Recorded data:
※
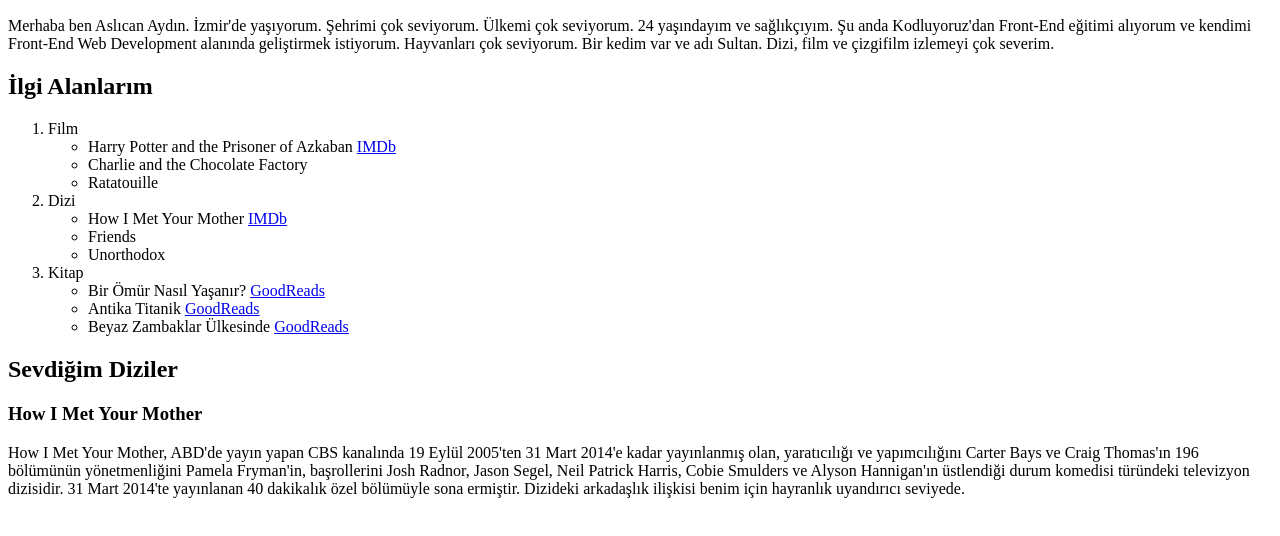
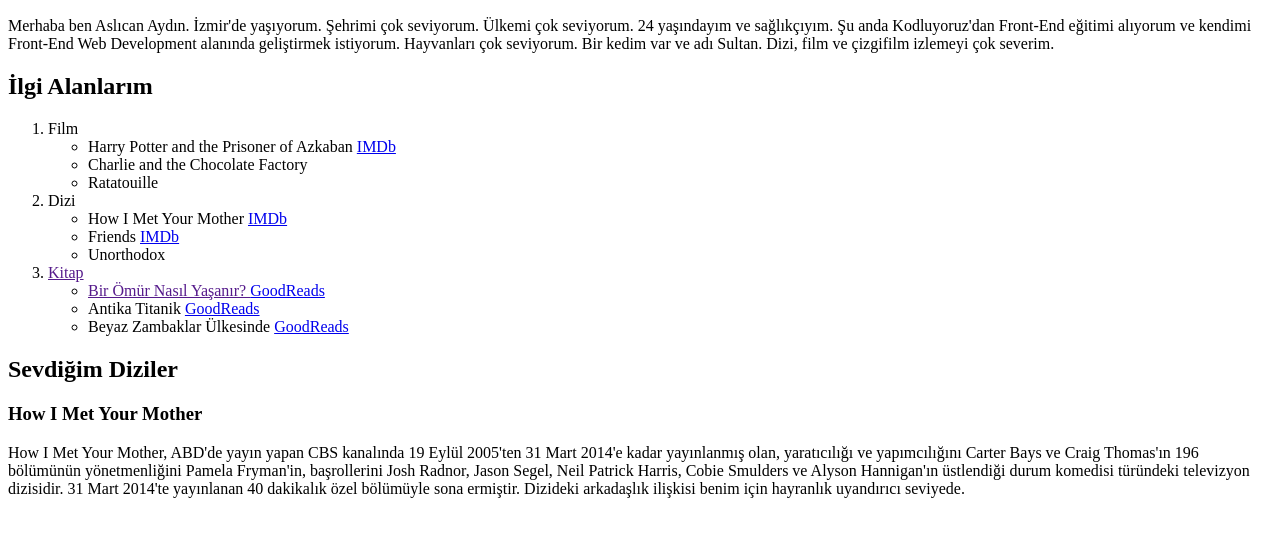
Before and after one commit to aslicanaydin/kodluyoruzhtml2odev, a plain HTML site: page index.html in a window 1280 px wide. Shown: the part 96-632 px from the top of the page. Drawn offline with Linux system fonts and the light colour scheme.

Commit message:
Friends IMDb linki eklendi

```diff
--- a/index.html
+++ b/index.html
@@ -25,8 +25,8 @@
 <!--unordered liste başlangıç-->
         <ul>
             <li>How I Met Your Mother <a href="https://www.imdb.com/title/tt0460649/">IMDb</a></li>
-            <li>Friends</li>
-            <li>Unorthodox</li>
+            <li>Friends <a href="https://www.imdb.com/title/tt0108778/">IMDb</a></li>
+            <li>Unorthodox <a href="" </li>
         </ul>
 <!--unordered liste bitiş-->
     </li>
```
※
**WHAT THE TASK REQUIRES:**
All entries must be written out again exactly as given, with no pictures in the copy.

**RESULT OF THIS EXERCISE:**
Before and after one commit to aslicanaydin/kodluyoruzhtml2odev, a plain HTML site: page index.html in a window 1280 px wide. Shown: the part 96-632 px from the top of the page. Drawn offline with Linux system fonts and the light colour scheme.

Commit message:
Friends IMDb linki eklendi

```diff
--- a/index.html
+++ b/index.html
@@ -25,8 +25,8 @@
 <!--unordered liste başlangıç-->
         <ul>
             <li>How I Met Your Mother <a href="https://www.imdb.com/title/tt0460649/">IMDb</a></li>
-            <li>Friends</li>
-            <li>Unorthodox</li>
+            <li>Friends <a href="https://www.imdb.com/title/tt0108778/">IMDb</a></li>
+            <li>Unorthodox <a href="" </li>
         </ul>
 <!--unordered liste bitiş-->
     </li>
```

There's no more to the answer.